The instant camera, Polaroid, developed images immediately that became a cult following for enthusiasts and artists. While digital cameras, point and shoot or DSLR (digital single-lens reflex), trumped film based cameras, the mobile photography movement or iphoneography is dominating the conversation.
But viewing photography as an artistic process, not are all convinced of mobile styles or its dependency on apps. In the article The woes of the DSLR snob: here comes the iPhone camera by Joy Shan discusses the overused digital tricks used in mobile captures compared to DSLR counterparts. But one can contrast that the entire digital realm gives license to become overly consumed in the post production tweaks than the actual capture of the photograph.
Jack Hollingsworth a 30-year world lifestyle photographer has become iPhone obsessed and champions the mobile movement. I was first introduced to Hollingsworth from his terrific online iPhoneography workshop with creativeLive. His passion and support for the mobile community resonated sharing his approach and techniques. Hollingsworth along with his peers happily leave behind their bulky equipment in favor of the immediacy of mobile captures. Not only the shooting experience has changed, but it’s the ability of mobile cameras to instantly share and create on going narratives establishing circles with a 24/7 global community.
Instagram originally debuted on the iPhone in October 2010 has become the fastest growing platform for mobile image sharing.

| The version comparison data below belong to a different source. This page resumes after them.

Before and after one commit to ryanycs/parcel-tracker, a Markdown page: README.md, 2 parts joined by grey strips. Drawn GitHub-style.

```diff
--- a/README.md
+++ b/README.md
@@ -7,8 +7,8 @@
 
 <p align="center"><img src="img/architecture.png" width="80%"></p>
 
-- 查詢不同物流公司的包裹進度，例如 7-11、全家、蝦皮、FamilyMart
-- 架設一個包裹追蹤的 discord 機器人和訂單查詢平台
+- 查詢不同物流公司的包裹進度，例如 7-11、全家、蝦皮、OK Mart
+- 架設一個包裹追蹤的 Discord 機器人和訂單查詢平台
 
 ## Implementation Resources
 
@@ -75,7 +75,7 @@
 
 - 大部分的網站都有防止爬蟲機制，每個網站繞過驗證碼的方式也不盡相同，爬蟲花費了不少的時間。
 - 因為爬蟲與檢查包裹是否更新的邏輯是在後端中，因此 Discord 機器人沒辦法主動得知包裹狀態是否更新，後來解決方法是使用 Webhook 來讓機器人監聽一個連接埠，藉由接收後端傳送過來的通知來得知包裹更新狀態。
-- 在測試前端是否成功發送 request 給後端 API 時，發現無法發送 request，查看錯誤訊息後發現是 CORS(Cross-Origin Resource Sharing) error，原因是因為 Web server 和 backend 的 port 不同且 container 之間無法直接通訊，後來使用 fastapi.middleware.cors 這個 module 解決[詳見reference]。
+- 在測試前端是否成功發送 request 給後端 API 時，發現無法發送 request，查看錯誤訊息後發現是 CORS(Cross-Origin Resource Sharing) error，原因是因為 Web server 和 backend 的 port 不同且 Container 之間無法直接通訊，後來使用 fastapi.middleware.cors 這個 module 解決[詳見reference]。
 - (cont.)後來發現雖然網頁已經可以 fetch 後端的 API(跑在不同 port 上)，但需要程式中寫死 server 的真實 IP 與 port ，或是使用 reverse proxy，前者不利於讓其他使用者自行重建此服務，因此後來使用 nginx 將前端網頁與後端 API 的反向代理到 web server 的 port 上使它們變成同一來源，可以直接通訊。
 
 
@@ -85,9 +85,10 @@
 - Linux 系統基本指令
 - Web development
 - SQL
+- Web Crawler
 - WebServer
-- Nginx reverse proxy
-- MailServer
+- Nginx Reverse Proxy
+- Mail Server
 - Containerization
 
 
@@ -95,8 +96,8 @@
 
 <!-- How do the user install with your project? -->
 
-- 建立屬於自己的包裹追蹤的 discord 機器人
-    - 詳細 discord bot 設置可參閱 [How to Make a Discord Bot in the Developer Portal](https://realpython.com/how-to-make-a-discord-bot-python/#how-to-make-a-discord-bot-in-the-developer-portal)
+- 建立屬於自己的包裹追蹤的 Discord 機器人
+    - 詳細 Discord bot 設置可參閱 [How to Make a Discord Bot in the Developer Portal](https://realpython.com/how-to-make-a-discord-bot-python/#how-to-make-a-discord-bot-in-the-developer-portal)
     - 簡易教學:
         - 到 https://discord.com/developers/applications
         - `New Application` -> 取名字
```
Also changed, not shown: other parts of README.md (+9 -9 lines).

Reaching 5 million users in July 2011, the social sharing app reached 150 million uploaded images last August. Creating an account on Instagram, new users can begin to follow members and be discovered by likes and comments. With the use of hashtags, images are curated into groups or themes and like minded enthusiasts create connections.
But linked at the beginning of the post, Instagram has brought some criticism. At the recent SXSW, Kristen Joy Watts led a panel discussion debating the downside of social photography. Do members place to much emphasis on popularity and does it deter future talent who don’t attract attention? With all social media, the amount of followers doesn’t always equate to quality but time and effort placed on interacting with the community. Especially on Instagram, authenticity of the image is key along with generously contributing to the conversation. Daily, I love to view my global stage from Instagramers that share their stories and local landscapes.
Want to get started? Begin by watching the conversation between Guy Yang and Jack Holligsworth. Yang, of The BeginnersLens blog shares his enthusiasm for digital and mobile photography.